“The industry has been failing to even scratch the surface of meeting the needs of non-cis-gendered white men,” says Showerman. “Typically…because the outdoor space is so male-dominated, brands turn unisex products into basically men’s gear.”

Aesthetics are a huge barrier to a lack of inclusive design in her eyes. To do better, Showerman says it will take brands hiring more designers from varying identities, getting direct feedback from queer people on new products, and drawing inspiration from the fashion industry to give apparel a facelift that goes beyond a “very straight, white, wealthy, and hetero design aesthetic.”

“What we really need is cross-functionality that draws inspiration from the fashion of what’s on trend and what people wear every day,” argues Showerman. “For me, if I look good I feel good.
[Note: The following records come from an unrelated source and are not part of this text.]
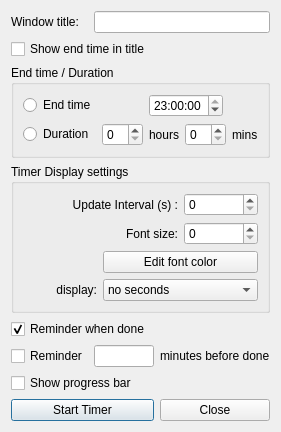
First picture: the form in edittimerwindow.ui, repository skronstein/MultiTimer, before the edit.
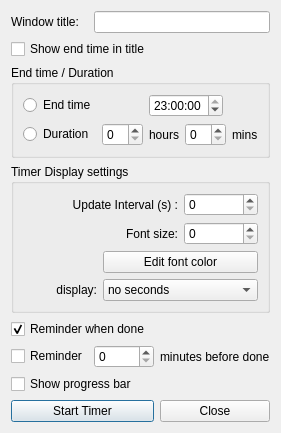
Second picture: the form after the edit.

Commit message: reminderBeforeDoneMins_lineedit changed to a spinbox

What changed in the file:
```diff
--- a/edittimerwindow.ui
+++ b/edittimerwindow.ui
@@ -140,9 +140,6 @@
      </property>
     </widget>
    </item>
-   <item row="6" column="1">
-    <widget class="QLineEdit" name="reminderBeforeMins_lineEdit"/>
-   </item>
    <item row="7" column="0" colspan="2">
     <widget class="QCheckBox" name="showProgressBarCheckBox">
      <property name="text">
@@ -228,6 +225,9 @@
      </layout>
     </widget>
    </item>
+   <item row="6" column="1">
+    <widget class="QSpinBox" name="reminderBeforeDoneSpinBox"/>
+   </item>
   </layout>
  </widget>
  <tabstops>
```
Left out of the diff: 1 changed line with no effect on the pictures. The commit also changes 2 other files.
I find when I’m feeling stylish and fashionable, I feel more confident in my bike riding; I feel more confident in my trail building; And I feel more comfortable and at ease in myself.” Her peers feel the same.

Taking a note from the fashion industry’s book by weaving in what’s on trend, playing with color, and designing for cross-functionality across sports are a few ways Showerman says the industry can move forward in making its clothing more interesting and inspiring to non-binary, trans, and genderqueer people. That includes more expressive colors, patterns, fits, and a variety of styles. 

Her ideal: More options and choices so that more people can see themselves represented in the clothes on the rack — no matter if they identify as nonbinary, female, male, or otherwise.

“When mountain bike apparel [and outdoor] brands start making stylish clothes that serve more than one purpose, actually get sizing right, and are doing the work to support women and underrepresented communities, I’ll sign on [as a sponsored athlete],” she concluded.

Greco, for their part, is hopeful that companies will begin to recognize catering to nonbinary and trans people isn’t just right, it’s good business as well.

“We are not a huge bunch, but we’re still a significant portion of the U.S. population,” says Greco. “This is a whole market of people that the outdoor industry is not yet catering to. My question is: If you’re a corporation, why aren’t you designing products for such a fast-growing segment of consumers — the nonbinary community?”